In the data below, which lines hold "正确试题"? Copy every one.

- - - - -

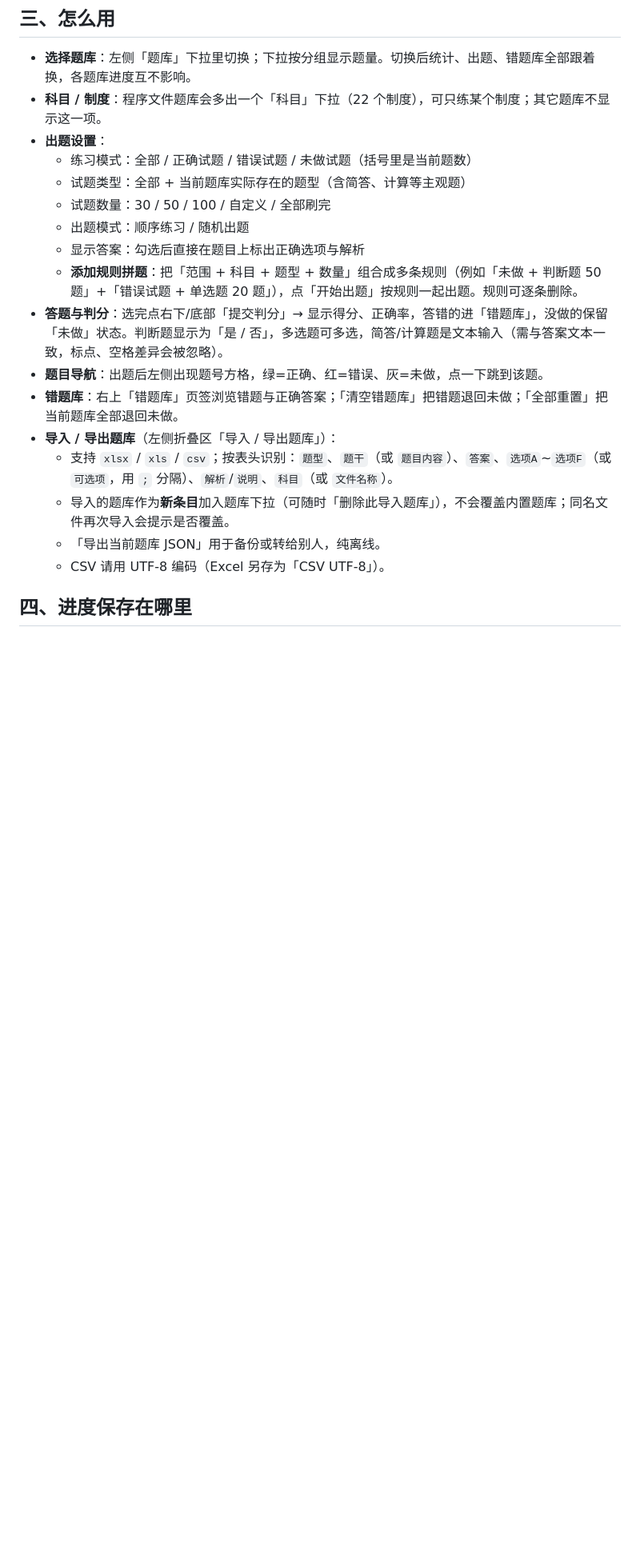
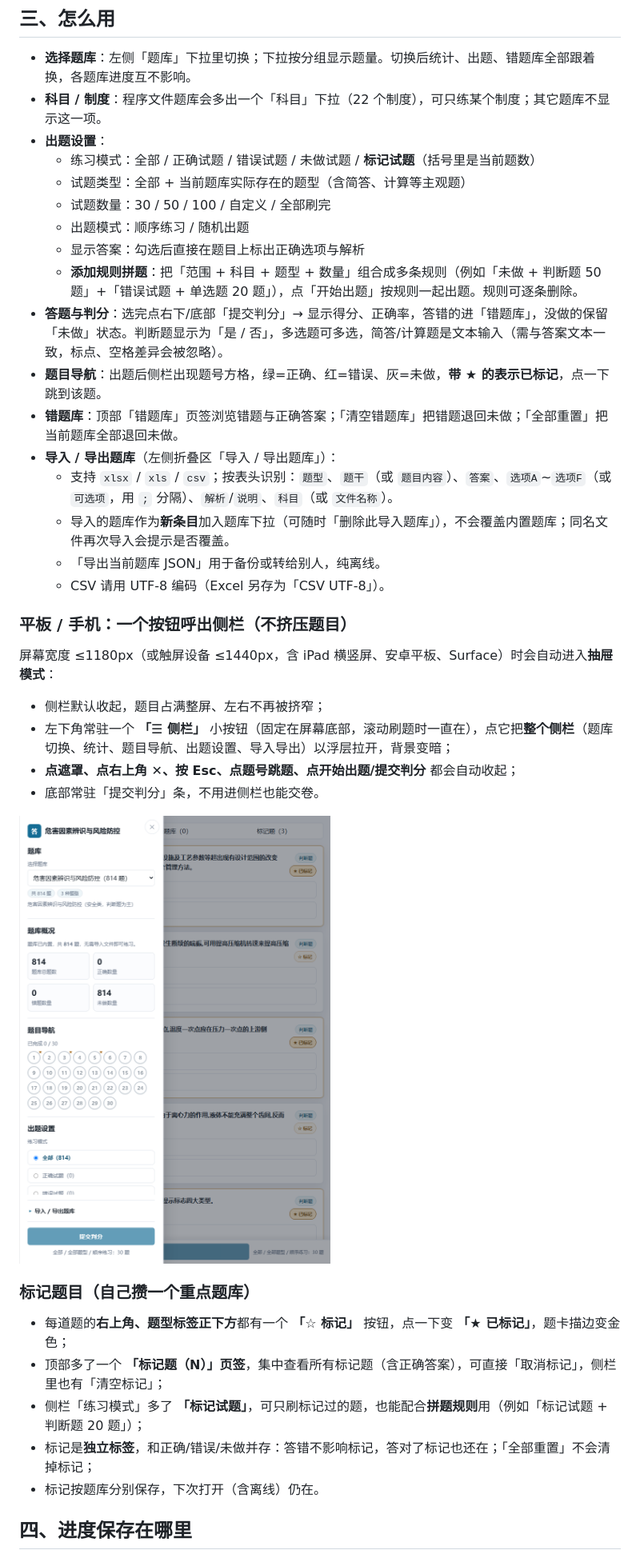
Before and after one commit to hanhaicangnan99/Quiz, a Markdown page: README.md, the part around one of its changes. Shown at 80% size. GitHub-like rendering; pictures changed too: preview-tablet.png (added); blank space fills up the shorter version.

```diff
--- a/README.md
+++ b/README.md
@@ -71,20 +71,40 @@ git -c http.proxy=http://127.0.0.1:7890 push -u origin main   # 不需要代理
 - **选择题库**：左侧「题库」下拉里切换；下拉按分组显示题量。切换后统计、出题、错题库全部跟着换，各题库进度互不影响。
 - **科目 / 制度**：程序文件题库会多出一个「科目」下拉（22 个制度），可只练某个制度；其它题库不显示这一项。
 - **出题设置**：
-  - 练习模式：全部 / 正确试题 / 错误试题 / 未做试题（括号里是当前题数）
+  - 练习模式：全部 / 正确试题 / 错误试题 / 未做试题 / **标记试题**（括号里是当前题数）
   - 试题类型：全部 + 当前题库实际存在的题型（含简答、计算等主观题）
   - 试题数量：30 / 50 / 100 / 自定义 / 全部刷完
   - 出题模式：顺序练习 / 随机出题
   - 显示答案：勾选后直接在题目上标出正确选项与解析
   - **添加规则拼题**：把「范围 + 科目 + 题型 + 数量」组合成多条规则（例如「未做 + 判断题 50 题」+「错误试题 + 单选题 20 题」），点「开始出题」按规则一起出题。规则可逐条删除。
 - **答题与判分**：选完点右下/底部「提交判分」→ 显示得分、正确率，答错的进「错题库」，没做的保留「未做」状态。判断题显示为「是 / 否」，多选题可多选，简答/计算题是文本输入（需与答案文本一致，标点、空格差异会被忽略）。
-- **题目导航**：出题后左侧出现题号方格，绿=正确、红=错误、灰=未做，点一下跳到该题。
-- **错题库**：右上「错题库」页签浏览错题与正确答案；「清空错题库」把错题退回未做；「全部重置」把当前题库全部退回未做。
+- **题目导航**：出题后侧栏出现题号方格，绿=正确、红=错误、灰=未做，**带 ★ 的表示已标记**，点一下跳到该题。
+- **错题库**：顶部「错题库」页签浏览错题与正确答案；「清空错题库」把错题退回未做；「全部重置」把当前题库全部退回未做。
 - **导入 / 导出题库**（左侧折叠区「导入 / 导出题库」）：
   - 支持 `xlsx` / `xls` / `csv`；按表头识别：`题型`、`题干`（或 `题目内容`）、`答案`、`选项A`~`选项F`（或 `可选项`，用 `;` 分隔）、`解析`/`说明`、`科目`（或 `文件名称`）。
   - 导入的题库作为**新条目**加入题库下拉（可随时「删除此导入题库」），不会覆盖内置题库；同名文件再次导入会提示是否覆盖。
   - 「导出当前题库 JSON」用于备份或转给别人，纯离线。
   - CSV 请用 UTF-8 编码（Excel 另存为「CSV UTF-8」）。
 
+### 平板 / 手机：一个按钮呼出侧栏（不挤压题目）
+
+屏幕宽度 ≤1180px（或触屏设备 ≤1440px，含 iPad 横竖屏、安卓平板、Surface）时会自动进入**抽屉模式**：
+
+- 侧栏默认收起，题目占满整屏、左右不再被挤窄；
+- 左下角常驻一个 **「☰ 侧栏」** 小按钮（固定在屏幕底部，滚动刷题时一直在），点它把**整个侧栏**（题库切换、统计、题目导航、出题设置、导入导出）以浮层拉开，背景变暗；
+- **点遮罩、点右上角 ✕、按 Esc、点题号跳题、点开始出题/提交判分** 都会自动收起；
+- 底部常驻「提交判分」条，不用进侧栏也能交卷。
+
+![平板模式预览](preview-tablet.png)
+
+### 标记题目（自己攒一个重点题库）
+
+- 每道题的**右上角、题型标签正下方**都有一个 **「☆ 标记」** 按钮，点一下变 **「★ 已标记」**，题卡描边变金色；
+- 顶部多了一个 **「标记题（N）」页签**，集中查看所有标记题（含正确答案），可直接「取消标记」，侧栏里也有「清空标记」；
+- 侧栏「练习模式」多了 **「标记试题」**，可只刷标记过的题，也能配合**拼题规则**用（例如「标记试题 + 判断题 20 题」）；
+- 标记是**独立标签**，和正确/错误/未做并存：答错不影响标记，答对了标记也还在；「全部重置」不会清掉标记；
+- 标记按题库分别保存，下次打开（含离线）仍在。
+
+
 ## 四、进度保存在哪里
 
```
Also changed, not shown: other parts of README.md (+1 -1 lines), 6 other files.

- - - - -

Completed task:
-  - 练习模式：全部 / 正确试题 / 错误试题 / 未做试题（括号里是当前题数）
+  - 练习模式：全部 / 正确试题 / 错误试题 / 未做试题 / **标记试题**（括号里是当前题数）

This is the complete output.